◆ **PROBLEM TO SOLVE**: What is the number of lines in the data below that contain "opacity"? Answer with that number and no other words.

====================

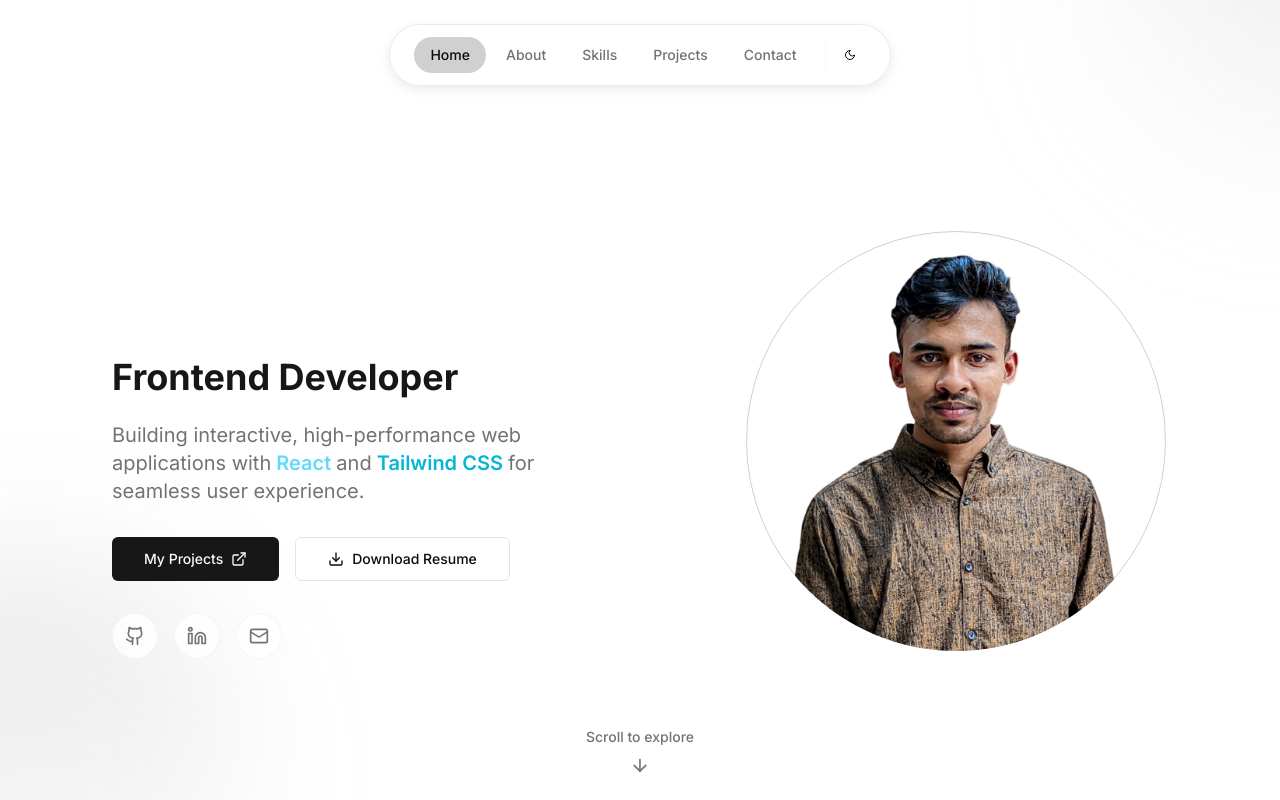
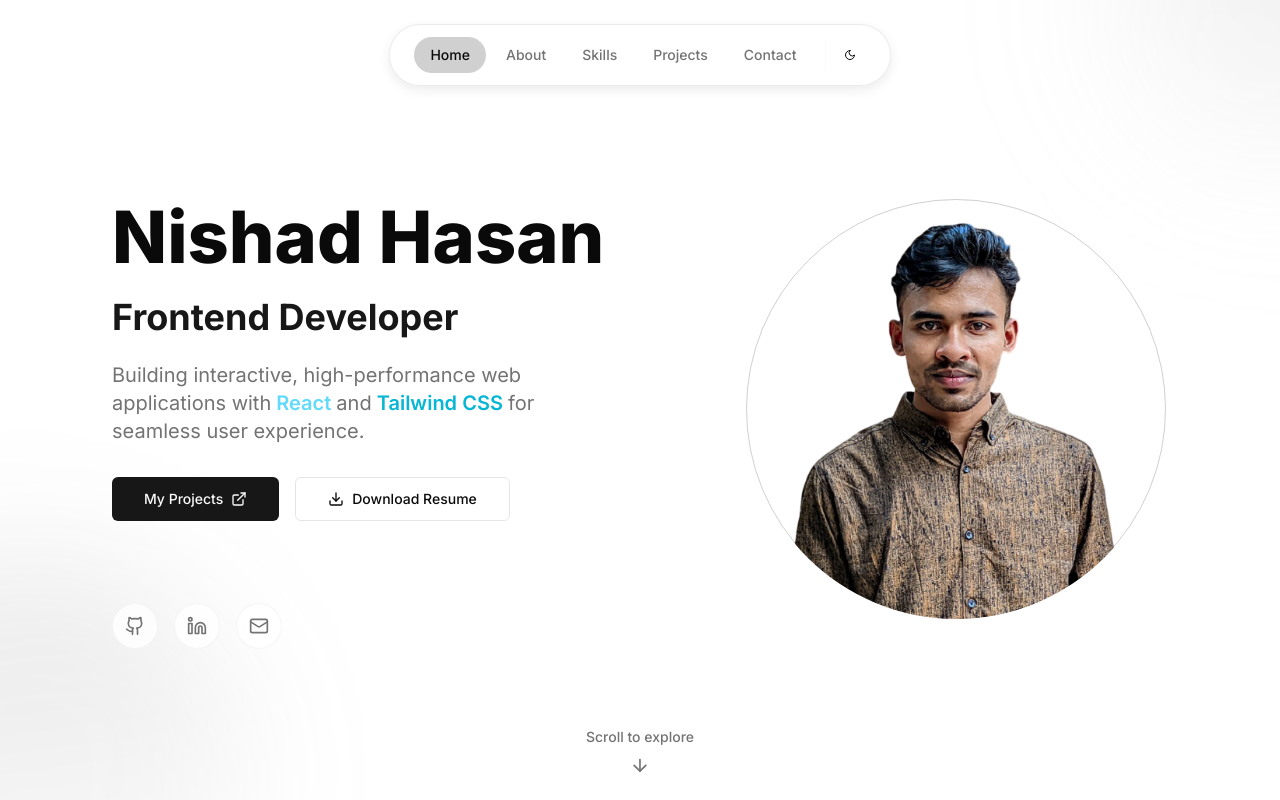
Before and after one commit to nishadinfo9/portfolio, a Next.js app: page / in a window 1280 px wide. Shown: the top 800 px of the page. Built offline with nearby package versions, Linux system fonts and the light colour scheme.

Commit message:
fix navbar name

```diff
--- a/src/components/hero.tsx
+++ b/src/components/hero.tsx
@@ -92,9 +92,9 @@ export function Hero() {
   return (
     <section
       id="home"
-      className="relative flex min-h-screen items-center justify-center overflow-hidden"
+      className="relative flex  min-h-screen items-center justify-center overflow-hidden"
     >
-      <div className="container z-10">
+      <div className="container z-10 mt-20 md:mt-0">
         <motion.div
           initial={{ opacity: 0 }}
           animate={{ opacity: 1 }}
@@ -109,7 +109,7 @@ export function Hero() {
               <div className="space-y-6">
                 <h1
                   ref={nameRef}
-                  className="bg-gradient-to-r from-foreground via-foreground to-muted-foreground bg-clip-text text-5xl font-bold tracking-tight text-transparent sm:text-7xl lg:text-8xl"
+                  className=" text-5xl font-extrabold  sm:text-6xl lg:text-7xl"
                 >
                   Nishad Hasan
                 </h1>
@@ -166,10 +166,10 @@ export function Hero() {
             {/* Right Column — Profile Image */}
            <div className="relative mx-auto md:h-[420px] md:w-[420px]">
               {/* Ring */}
-              <div className="absolute md:top-20 md:left-10 md:h-[420px] md:w-[420px] rounded-full border border-primary/20" />
+              <div className="absolute md:top-12 md:left-10 md:h-[420px] md:w-[420px] rounded-full border border-primary/20" />
 
               {/* Image */}
-              <motion.div className="relative z-10 md:top-20 md:left-10 overflow-hidden rounded-full ">
+              <motion.div className="relative z-10 md:top-12 md:left-10 overflow-hidden rounded-full ">
                 <Image
                   src="/profile.png"
                   width={420}
```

====================

◆ **EXPECTED ANSWER**: 2